> What you should do
Nothing but a number is expected: the count of lines in the data below that include "Battery".
BEGIN Material provided
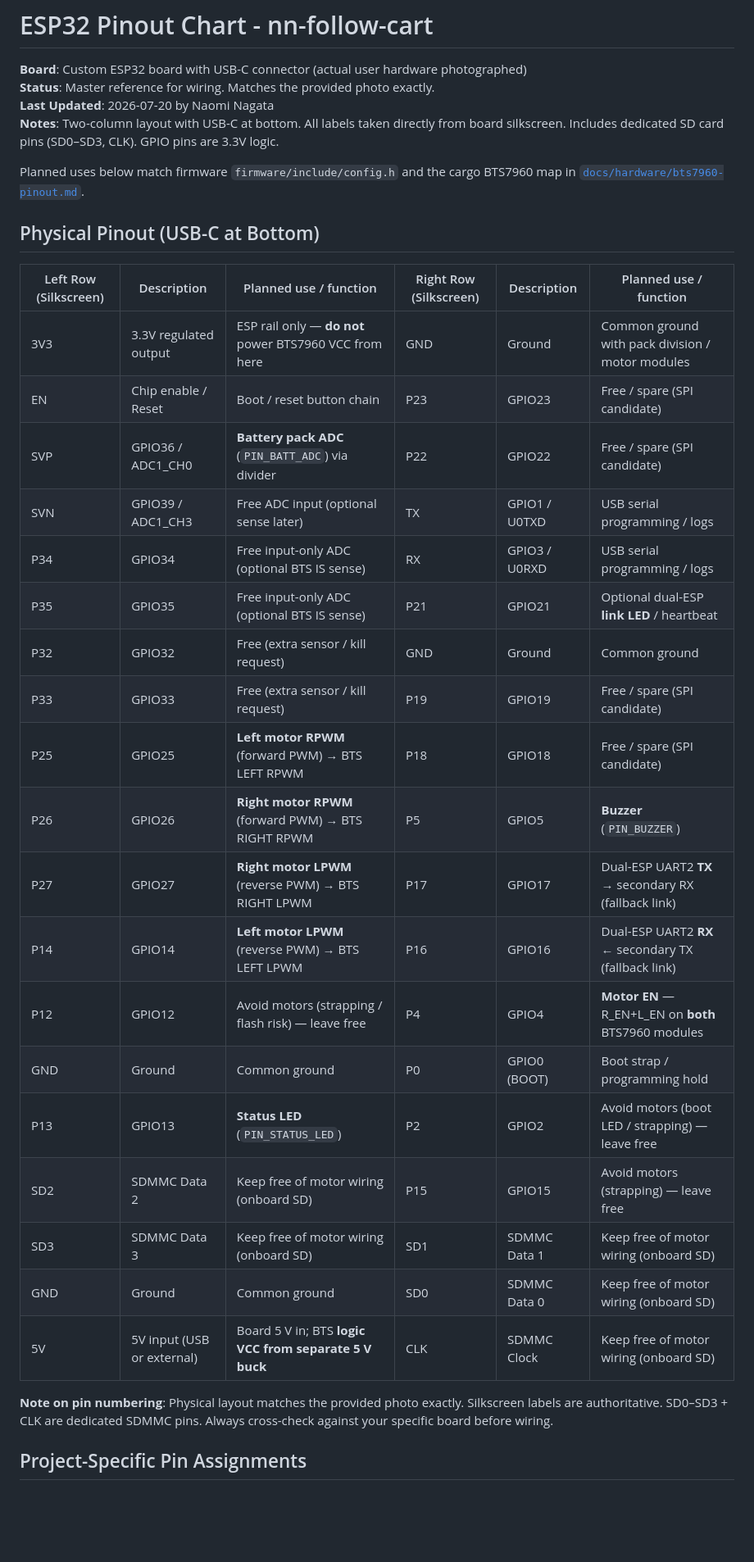
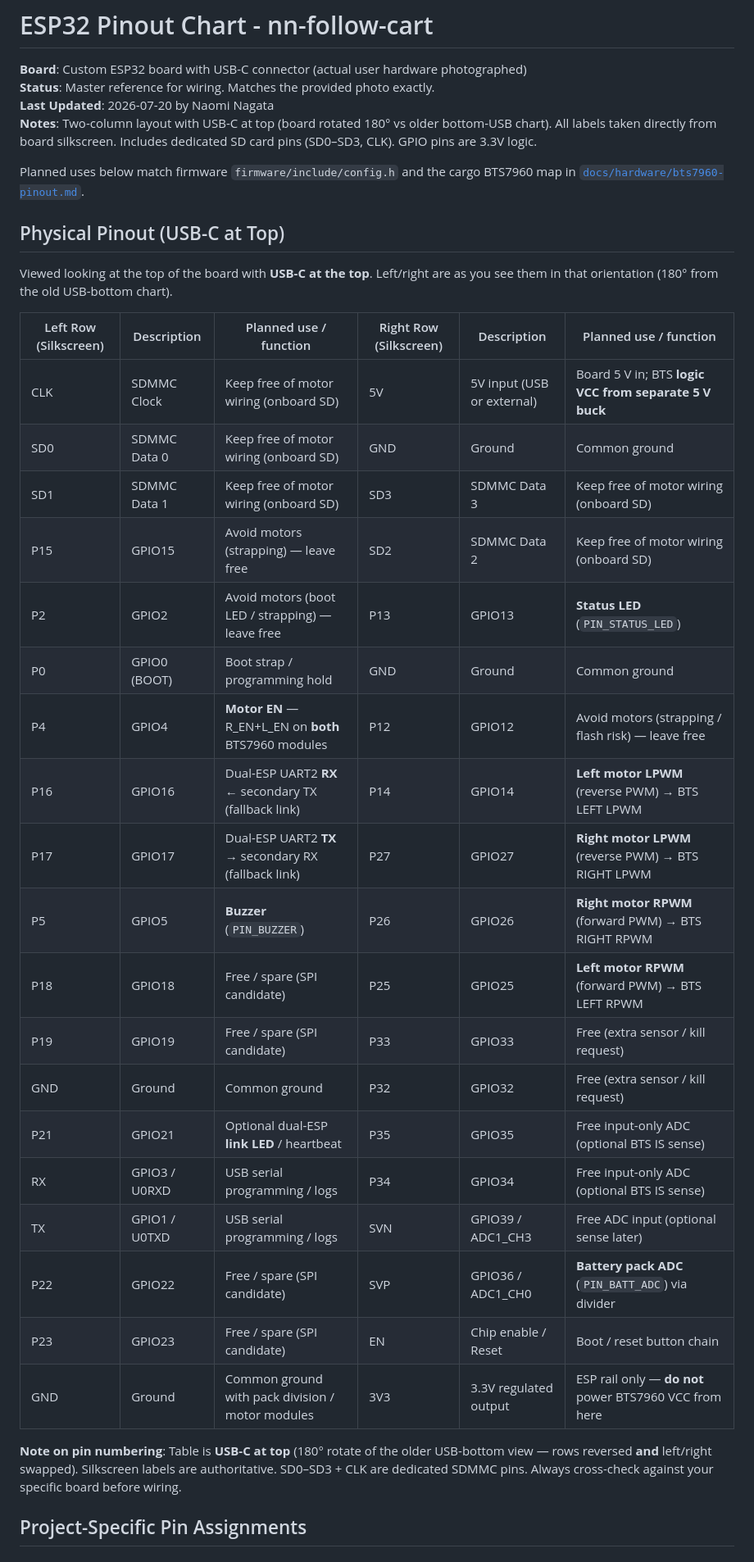
Before and after one commit to beross115/nn-follow-cart, a Markdown page: docs/pinout.md, the part around the change. Shown at 82% size. Rendered like a GitHub page; blank space fills up the shorter version.

Commit message:
docs(pinout): flip physical chart to USB-C at top
180° view vs older USB-bottom table: reverse row order and swap left/right so the chart matches holding the board with the connector up.

```diff
--- a/docs/pinout.md
+++ b/docs/pinout.md
@@ -3,35 +3,37 @@
 **Board**: Custom ESP32 board with USB-C connector (actual user hardware photographed)
 **Status**: Master reference for wiring. Matches the provided photo exactly.
 **Last Updated**: 2026-07-20 by Naomi Nagata
-**Notes**: Two-column layout with USB-C at bottom. All labels taken directly from board silkscreen. Includes dedicated SD card pins (SD0–SD3, CLK). GPIO pins are 3.3V logic.
+**Notes**: Two-column layout with USB-C at top (board rotated 180° vs older bottom-USB chart). All labels taken directly from board silkscreen. Includes dedicated SD card pins (SD0–SD3, CLK). GPIO pins are 3.3V logic.
 
 Planned uses below match firmware `firmware/include/config.h` and the cargo BTS7960 map in [`docs/hardware/bts7960-pinout.md`](hardware/bts7960-pinout.md).
 
-## Physical Pinout (USB-C at Bottom)
+## Physical Pinout (USB-C at Top)
+
+Viewed looking at the top of the board with **USB-C at the top**. Left/right are as you see them in that orientation (180° from the old USB-bottom chart).
 
 | Left Row (Silkscreen) | Description | Planned use / function | Right Row (Silkscreen) | Description | Planned use / function |
 |-----------------------|-------------|------------------------|------------------------|-------------|------------------------|
-| 3V3 | 3.3V regulated output | ESP rail only — **do not** power BTS7960 VCC from here | GND | Ground | Common ground with pack division / motor modules |
-| EN | Chip enable / Reset | Boot / reset button chain | P23 | GPIO23 | Free / spare (SPI candidate) |
-| SVP | GPIO36 / ADC1_CH0 | **Battery pack ADC** (`PIN_BATT_ADC`) via divider | P22 | GPIO22 | Free / spare (SPI candidate) |
-| SVN | GPIO39 / ADC1_CH3 | Free ADC input (optional sense later) | TX | GPIO1 / U0TXD | USB serial programming / logs |
-| P34 | GPIO34 | Free input-only ADC (optional BTS IS sense) | RX | GPIO3 / U0RXD | USB serial programming / logs |
-| P35 | GPIO35 | Free input-only ADC (optional BTS IS sense) | P21 | GPIO21 | Optional dual-ESP **link LED** / heartbeat |
-| P32 | GPIO32 | Free (extra sensor / kill request) | GND | Ground | Common ground |
-| P33 | GPIO33 | Free (extra sensor / kill request) | P19 | GPIO19 | Free / spare (SPI candidate) |
-| P25 | GPIO25 | **Left motor RPWM** (forward PWM) → BTS LEFT RPWM | P18 | GPIO18 | Free / spare (SPI candidate) |
-| P26 | GPIO26 | **Right motor RPWM** (forward PWM) → BTS RIGHT RPWM | P5 | GPIO5 | **Buzzer** (`PIN_BUZZER`) |
-| P27 | GPIO27 | **Right motor LPWM** (reverse PWM) → BTS RIGHT LPWM | P17 | GPIO17 | Dual-ESP UART2 **TX** → secondary RX (fallback link) |
-| P14 | GPIO14 | **Left motor LPWM** (reverse PWM) → BTS LEFT LPWM | P16 | GPIO16 | Dual-ESP UART2 **RX** ← secondary TX (fallback link) |
-| P12 | GPIO12 | Avoid motors (strapping / flash risk) — leave free | P4 | GPIO4 | **Motor EN** — R_EN+L_EN on **both** BTS7960 modules |
-| GND | Ground | Common ground | P0 | GPIO0 (BOOT) | Boot strap / programming hold |
-| P13 | GPIO13 | **Status LED** (`PIN_STATUS_LED`) | P2 | GPIO2 | Avoid motors (boot LED / strapping) — leave free |
-| SD2 | SDMMC Data 2 | Keep free of motor wiring (onboard SD) | P15 | GPIO15 | Avoid motors (strapping) — leave free |
-| SD3 | SDMMC Data 3 | Keep free of motor wiring (onboard SD) | SD1 | SDMMC Data 1 | Keep free of motor wiring (onboard SD) |
-| GND | Ground | Common ground | SD0 | SDMMC Data 0 | Keep free of motor wiring (onboard SD) |
-| 5V | 5V input (USB or external) | Board 5 V in; BTS **logic VCC from separate 5 V buck** | CLK | SDMMC Clock | Keep free of motor wiring (onboard SD) |
+| CLK | SDMMC Clock | Keep free of motor wiring (onboard SD) | 5V | 5V input (USB or external) | Board 5 V in; BTS **logic VCC from separate 5 V buck** |
+| SD0 | SDMMC Data 0 | Keep free of motor wiring (onboard SD) | GND | Ground | Common ground |
+| SD1 | SDMMC Data 1 | Keep free of motor wiring (onboard SD) | SD3 | SDMMC Data 3 | Keep free of motor wiring (onboard SD) |
+| P15 | GPIO15 | Avoid motors (strapping) — leave free | SD2 | SDMMC Data 2 | Keep free of motor wiring (onboard SD) |
+| P2 | GPIO2 | Avoid motors (boot LED / strapping) — leave free | P13 | GPIO13 | **Status LED** (`PIN_STATUS_LED`) |
+| P0 | GPIO0 (BOOT) | Boot strap / programming hold | GND | Ground | Common ground |
+| P4 | GPIO4 | **Motor EN** — R_EN+L_EN on **both** BTS7960 modules | P12 | GPIO12 | Avoid motors (strapping / flash risk) — leave free |
+| P16 | GPIO16 | Dual-ESP UART2 **RX** ← secondary TX (fallback link) | P14 | GPIO14 | **Left motor LPWM** (reverse PWM) → BTS LEFT LPWM |
+| P17 | GPIO17 | Dual-ESP UART2 **TX** → secondary RX (fallback link) | P27 | GPIO27 | **Right motor LPWM** (reverse PWM) → BTS RIGHT LPWM |
+| P5 | GPIO5 | **Buzzer** (`PIN_BUZZER`) | P26 | GPIO26 | **Right motor RPWM** (forward PWM) → BTS RIGHT RPWM |
+| P18 | GPIO18 | Free / spare (SPI candidate) | P25 | GPIO25 | **Left motor RPWM** (forward PWM) → BTS LEFT RPWM |
+| P19 | GPIO19 | Free / spare (SPI candidate) | P33 | GPIO33 | Free (extra sensor / kill request) |
+| GND | Ground | Common ground | P32 | GPIO32 | Free (extra sensor / kill request) |
+| P21 | GPIO21 | Optional dual-ESP **link LED** / heartbeat | P35 | GPIO35 | Free input-only ADC (optional BTS IS sense) |
+| RX | GPIO3 / U0RXD | USB serial programming / logs | P34 | GPIO34 | Free input-only ADC (optional BTS IS sense) |
+| TX | GPIO1 / U0TXD | USB serial programming / logs | SVN | GPIO39 / ADC1_CH3 | Free ADC input (optional sense later) |
+| P22 | GPIO22 | Free / spare (SPI candidate) | SVP | GPIO36 / ADC1_CH0 | **Battery pack ADC** (`PIN_BATT_ADC`) via divider |
+| P23 | GPIO23 | Free / spare (SPI candidate) | EN | Chip enable / Reset | Boot / reset button chain |
+| GND | Ground | Common ground with pack division / motor modules | 3V3 | 3.3V regulated output | ESP rail only — **do not** power BTS7960 VCC from here |
 
-**Note on pin numbering**: Physical layout matches the provided photo exactly. Silkscreen labels are authoritative. SD0–SD3 + CLK are dedicated SDMMC pins. Always cross-check against your specific board before wiring.
+**Note on pin numbering**: Table is **USB-C at top** (180° rotate of the older USB-bottom view — rows reversed **and** left/right swapped). Silkscreen labels are authoritative. SD0–SD3 + CLK are dedicated SDMMC pins. Always cross-check against your specific board before wiring.
 
 ## Project-Specific Pin Assignments
 
```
END Material provided
> Written response
2